Your objective: To complete this task, print all the data below exactly but leave out the images.
Segment Start: Available records
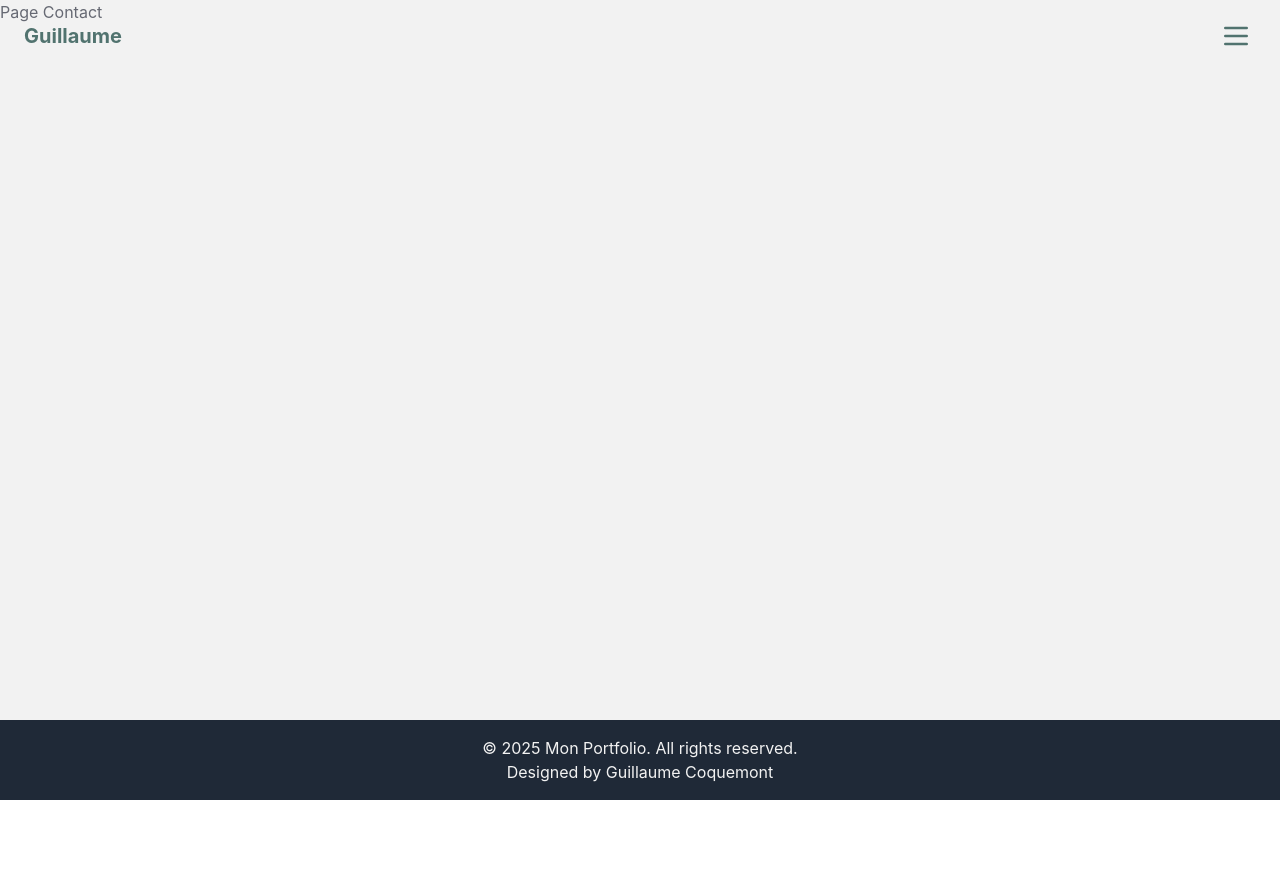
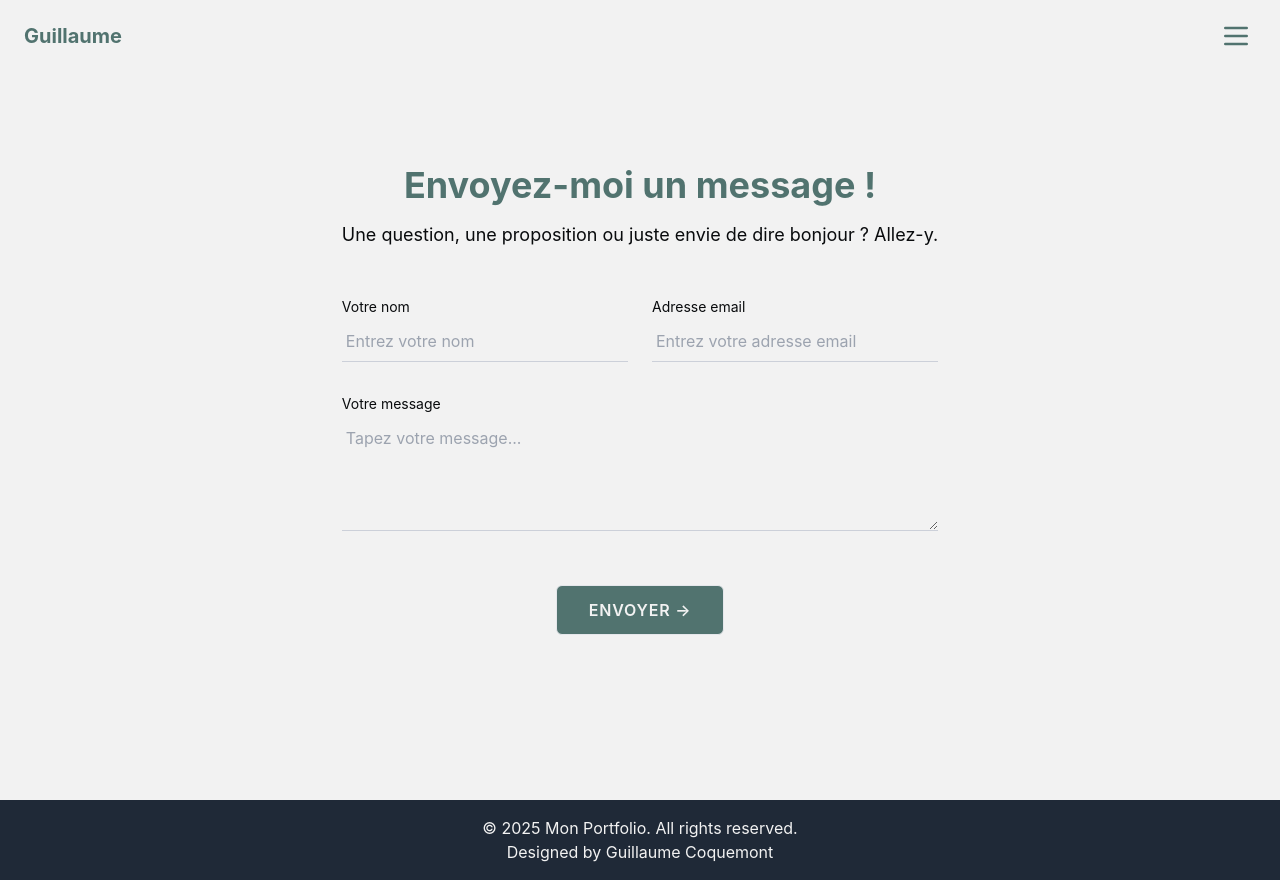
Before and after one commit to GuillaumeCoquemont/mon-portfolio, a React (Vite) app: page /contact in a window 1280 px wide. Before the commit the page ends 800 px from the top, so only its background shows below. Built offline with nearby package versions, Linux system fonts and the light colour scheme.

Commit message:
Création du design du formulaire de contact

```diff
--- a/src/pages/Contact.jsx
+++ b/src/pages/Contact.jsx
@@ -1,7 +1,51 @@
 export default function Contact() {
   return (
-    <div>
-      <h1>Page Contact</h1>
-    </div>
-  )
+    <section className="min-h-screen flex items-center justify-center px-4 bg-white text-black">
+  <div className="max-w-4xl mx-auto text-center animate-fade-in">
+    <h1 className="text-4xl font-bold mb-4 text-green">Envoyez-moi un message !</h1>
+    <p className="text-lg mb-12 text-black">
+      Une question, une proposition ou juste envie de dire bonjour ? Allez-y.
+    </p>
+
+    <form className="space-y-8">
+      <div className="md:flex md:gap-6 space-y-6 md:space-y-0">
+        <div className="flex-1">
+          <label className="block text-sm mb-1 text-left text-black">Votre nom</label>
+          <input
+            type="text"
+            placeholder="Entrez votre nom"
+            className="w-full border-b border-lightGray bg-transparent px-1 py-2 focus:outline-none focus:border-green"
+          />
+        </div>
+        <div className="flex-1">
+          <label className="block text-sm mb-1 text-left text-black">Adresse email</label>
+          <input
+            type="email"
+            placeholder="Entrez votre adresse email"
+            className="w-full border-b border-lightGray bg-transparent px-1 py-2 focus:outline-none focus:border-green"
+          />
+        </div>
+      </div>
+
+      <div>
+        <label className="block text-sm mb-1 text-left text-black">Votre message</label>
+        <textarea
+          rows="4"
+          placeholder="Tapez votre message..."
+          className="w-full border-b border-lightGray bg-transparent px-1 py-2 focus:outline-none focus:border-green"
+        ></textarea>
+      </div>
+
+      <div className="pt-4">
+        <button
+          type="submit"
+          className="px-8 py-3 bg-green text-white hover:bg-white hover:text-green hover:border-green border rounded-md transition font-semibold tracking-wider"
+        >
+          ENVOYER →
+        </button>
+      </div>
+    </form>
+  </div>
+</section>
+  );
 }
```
Segment End: Available records
Problem solution:
Before and after one commit to GuillaumeCoquemont/mon-portfolio, a React (Vite) app: page /contact in a window 1280 px wide. Before the commit the page ends 800 px from the top, so only its background shows below. Built offline with nearby package versions, Linux system fonts and the light colour scheme.

Commit message:
Création du design du formulaire de contact

```diff
--- a/src/pages/Contact.jsx
+++ b/src/pages/Contact.jsx
@@ -1,7 +1,51 @@
 export default function Contact() {
   return (
-    <div>
-      <h1>Page Contact</h1>
-    </div>
-  )
+    <section className="min-h-screen flex items-center justify-center px-4 bg-white text-black">
+  <div className="max-w-4xl mx-auto text-center animate-fade-in">
+    <h1 className="text-4xl font-bold mb-4 text-green">Envoyez-moi un message !</h1>
+    <p className="text-lg mb-12 text-black">
+      Une question, une proposition ou juste envie de dire bonjour ? Allez-y.
+    </p>
+
+    <form className="space-y-8">
+      <div className="md:flex md:gap-6 space-y-6 md:space-y-0">
+        <div className="flex-1">
+          <label className="block text-sm mb-1 text-left text-black">Votre nom</label>
+          <input
+            type="text"
+            placeholder="Entrez votre nom"
+            className="w-full border-b border-lightGray bg-transparent px-1 py-2 focus:outline-none focus:border-green"
+          />
+        </div>
+        <div className="flex-1">
+          <label className="block text-sm mb-1 text-left text-black">Adresse email</label>
+          <input
+            type="email"
+            placeholder="Entrez votre adresse email"
+            className="w-full border-b border-lightGray bg-transparent px-1 py-2 focus:outline-none focus:border-green"
+          />
+        </div>
+      </div>
+
+      <div>
+        <label className="block text-sm mb-1 text-left text-black">Votre message</label>
+        <textarea
+          rows="4"
+          placeholder="Tapez votre message..."
+          className="w-full border-b border-lightGray bg-transparent px-1 py-2 focus:outline-none focus:border-green"
+        ></textarea>
+      </div>
+
+      <div className="pt-4">
+        <button
+          type="submit"
+          className="px-8 py-3 bg-green text-white hover:bg-white hover:text-green hover:border-green border rounded-md transition font-semibold tracking-wider"
+        >
+          ENVOYER →
+        </button>
+      </div>
+    </form>
+  </div>
+</section>
+  );
 }
```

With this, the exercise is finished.